Patrick Jennings. The Wolving Time. Scholastic, 2003. ISBN 978-0439395557 208 pp. $
Lazlo Emberek appears to be nothing more than a simple shepherd on the verge of puberty who spins and guards his family’s small flock; it turns out he comes from a family of shapeshifters who can turn into werewolves, and he can’t wait until he acquires the same skill. When he becomes friends with a young girl entrapped as a servant and scapegoat by the corrupt village priest, his family’s secrets come under suspicion of witchery. Drama mounts as the fear of the villagers, incited by the priest, increases. Ultimately, this conflict plays into Lazlo’s decision to take advantage of his canine heritage or turn from it.
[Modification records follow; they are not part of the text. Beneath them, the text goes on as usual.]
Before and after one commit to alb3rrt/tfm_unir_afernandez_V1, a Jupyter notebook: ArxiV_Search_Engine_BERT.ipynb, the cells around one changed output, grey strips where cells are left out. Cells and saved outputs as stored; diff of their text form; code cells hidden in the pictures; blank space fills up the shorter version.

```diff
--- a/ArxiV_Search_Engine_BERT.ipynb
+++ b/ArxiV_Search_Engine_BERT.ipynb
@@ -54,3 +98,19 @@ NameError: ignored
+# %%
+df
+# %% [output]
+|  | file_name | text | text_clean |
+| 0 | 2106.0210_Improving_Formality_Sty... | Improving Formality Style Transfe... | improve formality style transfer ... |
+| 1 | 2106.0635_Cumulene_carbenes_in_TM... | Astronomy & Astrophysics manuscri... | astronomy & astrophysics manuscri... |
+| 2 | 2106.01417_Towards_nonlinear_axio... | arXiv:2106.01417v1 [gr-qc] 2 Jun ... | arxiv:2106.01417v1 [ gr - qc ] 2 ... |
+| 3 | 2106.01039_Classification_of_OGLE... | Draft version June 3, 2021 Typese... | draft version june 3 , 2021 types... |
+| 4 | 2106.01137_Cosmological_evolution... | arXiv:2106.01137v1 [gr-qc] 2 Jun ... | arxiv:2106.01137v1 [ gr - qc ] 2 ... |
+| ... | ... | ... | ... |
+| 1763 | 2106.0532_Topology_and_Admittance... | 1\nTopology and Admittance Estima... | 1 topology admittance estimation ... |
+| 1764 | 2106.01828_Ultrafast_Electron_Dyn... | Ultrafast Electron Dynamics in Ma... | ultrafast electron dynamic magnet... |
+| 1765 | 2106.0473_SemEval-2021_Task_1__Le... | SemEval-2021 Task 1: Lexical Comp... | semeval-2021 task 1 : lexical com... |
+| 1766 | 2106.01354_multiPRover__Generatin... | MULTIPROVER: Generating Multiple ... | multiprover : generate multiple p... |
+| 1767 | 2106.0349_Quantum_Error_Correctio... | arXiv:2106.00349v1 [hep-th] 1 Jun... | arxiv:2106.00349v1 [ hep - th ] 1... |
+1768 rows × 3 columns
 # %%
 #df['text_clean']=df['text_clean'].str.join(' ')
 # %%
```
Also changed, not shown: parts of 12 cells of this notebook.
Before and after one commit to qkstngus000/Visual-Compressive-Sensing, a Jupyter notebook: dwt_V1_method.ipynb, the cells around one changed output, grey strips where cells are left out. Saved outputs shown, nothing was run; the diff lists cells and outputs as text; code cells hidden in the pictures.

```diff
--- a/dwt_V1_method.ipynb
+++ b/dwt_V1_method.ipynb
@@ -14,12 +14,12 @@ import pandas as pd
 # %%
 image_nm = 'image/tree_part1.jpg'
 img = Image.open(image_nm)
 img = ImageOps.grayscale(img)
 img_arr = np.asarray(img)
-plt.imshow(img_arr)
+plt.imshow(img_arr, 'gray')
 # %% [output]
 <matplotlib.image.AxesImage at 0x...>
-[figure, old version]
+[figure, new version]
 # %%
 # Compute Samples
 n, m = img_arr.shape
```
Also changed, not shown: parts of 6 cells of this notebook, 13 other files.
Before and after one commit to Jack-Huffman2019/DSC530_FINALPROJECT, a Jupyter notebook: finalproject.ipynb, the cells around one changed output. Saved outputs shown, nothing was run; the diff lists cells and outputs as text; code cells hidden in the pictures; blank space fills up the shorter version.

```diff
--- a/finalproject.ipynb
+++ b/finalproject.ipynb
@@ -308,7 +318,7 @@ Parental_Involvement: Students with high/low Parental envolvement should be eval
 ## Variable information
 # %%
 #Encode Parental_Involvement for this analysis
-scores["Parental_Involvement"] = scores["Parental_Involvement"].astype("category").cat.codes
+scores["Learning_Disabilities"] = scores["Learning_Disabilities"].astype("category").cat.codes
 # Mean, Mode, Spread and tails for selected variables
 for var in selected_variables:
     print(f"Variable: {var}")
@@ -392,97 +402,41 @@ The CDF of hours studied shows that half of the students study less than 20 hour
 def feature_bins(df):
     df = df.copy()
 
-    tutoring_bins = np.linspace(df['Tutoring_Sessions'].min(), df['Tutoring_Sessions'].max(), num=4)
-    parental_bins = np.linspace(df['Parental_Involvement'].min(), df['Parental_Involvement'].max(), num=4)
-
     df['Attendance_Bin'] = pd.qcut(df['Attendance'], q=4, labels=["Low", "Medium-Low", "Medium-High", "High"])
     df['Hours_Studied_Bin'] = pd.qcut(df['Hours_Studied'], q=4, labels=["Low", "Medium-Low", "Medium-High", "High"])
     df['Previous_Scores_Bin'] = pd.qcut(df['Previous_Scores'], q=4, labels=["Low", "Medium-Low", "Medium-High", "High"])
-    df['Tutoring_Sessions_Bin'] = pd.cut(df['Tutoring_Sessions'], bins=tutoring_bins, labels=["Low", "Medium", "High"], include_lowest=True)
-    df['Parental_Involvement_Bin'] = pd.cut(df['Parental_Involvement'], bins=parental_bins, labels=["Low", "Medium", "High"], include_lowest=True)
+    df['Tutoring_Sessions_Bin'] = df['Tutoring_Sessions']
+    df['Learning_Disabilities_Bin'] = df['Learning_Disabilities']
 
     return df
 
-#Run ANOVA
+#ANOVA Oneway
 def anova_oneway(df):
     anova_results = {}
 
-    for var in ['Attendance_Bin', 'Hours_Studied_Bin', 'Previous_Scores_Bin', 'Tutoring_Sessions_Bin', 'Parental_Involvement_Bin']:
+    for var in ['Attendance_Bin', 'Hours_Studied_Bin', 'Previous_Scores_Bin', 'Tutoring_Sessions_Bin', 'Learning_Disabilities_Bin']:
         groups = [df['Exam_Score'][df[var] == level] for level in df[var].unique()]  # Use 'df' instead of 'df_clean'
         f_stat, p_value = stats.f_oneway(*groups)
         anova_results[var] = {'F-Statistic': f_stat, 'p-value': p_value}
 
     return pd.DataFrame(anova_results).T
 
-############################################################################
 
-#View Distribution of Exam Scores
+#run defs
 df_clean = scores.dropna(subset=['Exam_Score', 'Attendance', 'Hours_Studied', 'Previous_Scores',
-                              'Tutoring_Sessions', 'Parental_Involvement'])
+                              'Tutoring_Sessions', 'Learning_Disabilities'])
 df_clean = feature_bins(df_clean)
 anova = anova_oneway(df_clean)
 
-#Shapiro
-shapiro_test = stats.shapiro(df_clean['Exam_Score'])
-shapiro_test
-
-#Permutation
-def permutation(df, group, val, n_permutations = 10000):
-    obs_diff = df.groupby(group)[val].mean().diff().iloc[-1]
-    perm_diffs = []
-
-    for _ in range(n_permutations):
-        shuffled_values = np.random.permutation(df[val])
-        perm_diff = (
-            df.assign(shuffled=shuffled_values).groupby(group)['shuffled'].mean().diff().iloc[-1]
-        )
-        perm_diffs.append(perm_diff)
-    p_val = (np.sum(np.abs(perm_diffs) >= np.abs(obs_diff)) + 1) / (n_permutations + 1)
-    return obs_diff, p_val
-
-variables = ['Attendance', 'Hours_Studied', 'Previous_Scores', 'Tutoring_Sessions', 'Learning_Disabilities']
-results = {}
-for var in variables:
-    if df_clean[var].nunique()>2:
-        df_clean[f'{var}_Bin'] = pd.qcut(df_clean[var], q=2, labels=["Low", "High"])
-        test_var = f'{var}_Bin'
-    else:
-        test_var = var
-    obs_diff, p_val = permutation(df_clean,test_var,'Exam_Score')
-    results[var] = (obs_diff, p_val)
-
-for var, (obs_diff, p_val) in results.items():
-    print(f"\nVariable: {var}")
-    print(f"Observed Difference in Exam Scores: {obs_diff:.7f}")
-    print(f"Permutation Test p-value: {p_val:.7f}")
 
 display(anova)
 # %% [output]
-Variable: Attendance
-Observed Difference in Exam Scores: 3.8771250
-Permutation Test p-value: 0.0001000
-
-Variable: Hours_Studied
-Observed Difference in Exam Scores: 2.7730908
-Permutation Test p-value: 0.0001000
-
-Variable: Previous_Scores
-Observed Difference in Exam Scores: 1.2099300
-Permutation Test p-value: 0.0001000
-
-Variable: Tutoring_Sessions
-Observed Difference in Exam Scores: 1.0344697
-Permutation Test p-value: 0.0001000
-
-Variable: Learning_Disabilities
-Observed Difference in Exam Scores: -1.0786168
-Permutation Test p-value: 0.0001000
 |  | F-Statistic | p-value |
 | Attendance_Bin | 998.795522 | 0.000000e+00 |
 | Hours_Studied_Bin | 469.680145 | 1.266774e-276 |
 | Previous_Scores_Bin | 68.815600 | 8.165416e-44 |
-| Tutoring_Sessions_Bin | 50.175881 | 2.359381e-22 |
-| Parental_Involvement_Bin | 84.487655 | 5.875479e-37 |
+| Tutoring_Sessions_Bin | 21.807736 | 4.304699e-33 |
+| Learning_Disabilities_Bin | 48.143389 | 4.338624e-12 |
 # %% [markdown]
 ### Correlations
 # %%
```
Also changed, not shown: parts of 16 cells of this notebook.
Jennings’s story is replete with earthy details of life in sixteenth century France, including how they got their food, what they wore, an account of going to market day, and a fair amount of nakedness and violence. The writing is very good, with all five senses attended to–a comparison of the sense of smell of a human boy and a wolf is remarkable. Jennings’s use of historical setting and likening werewolves to witch hunts is both clever and plausible. However, the werewolf as a metaphor for teen adolescent has been done before; the character of Lazlo doesn’t contain the soul searching or angst of Annette Curtis Klause’s Vivian from Blood and Chocolate (Bantam, 1997) and is not as engaging. Still, the theme of persecution of those different from us and what it means to act monstrously could augment classroom or book group discussion nicely.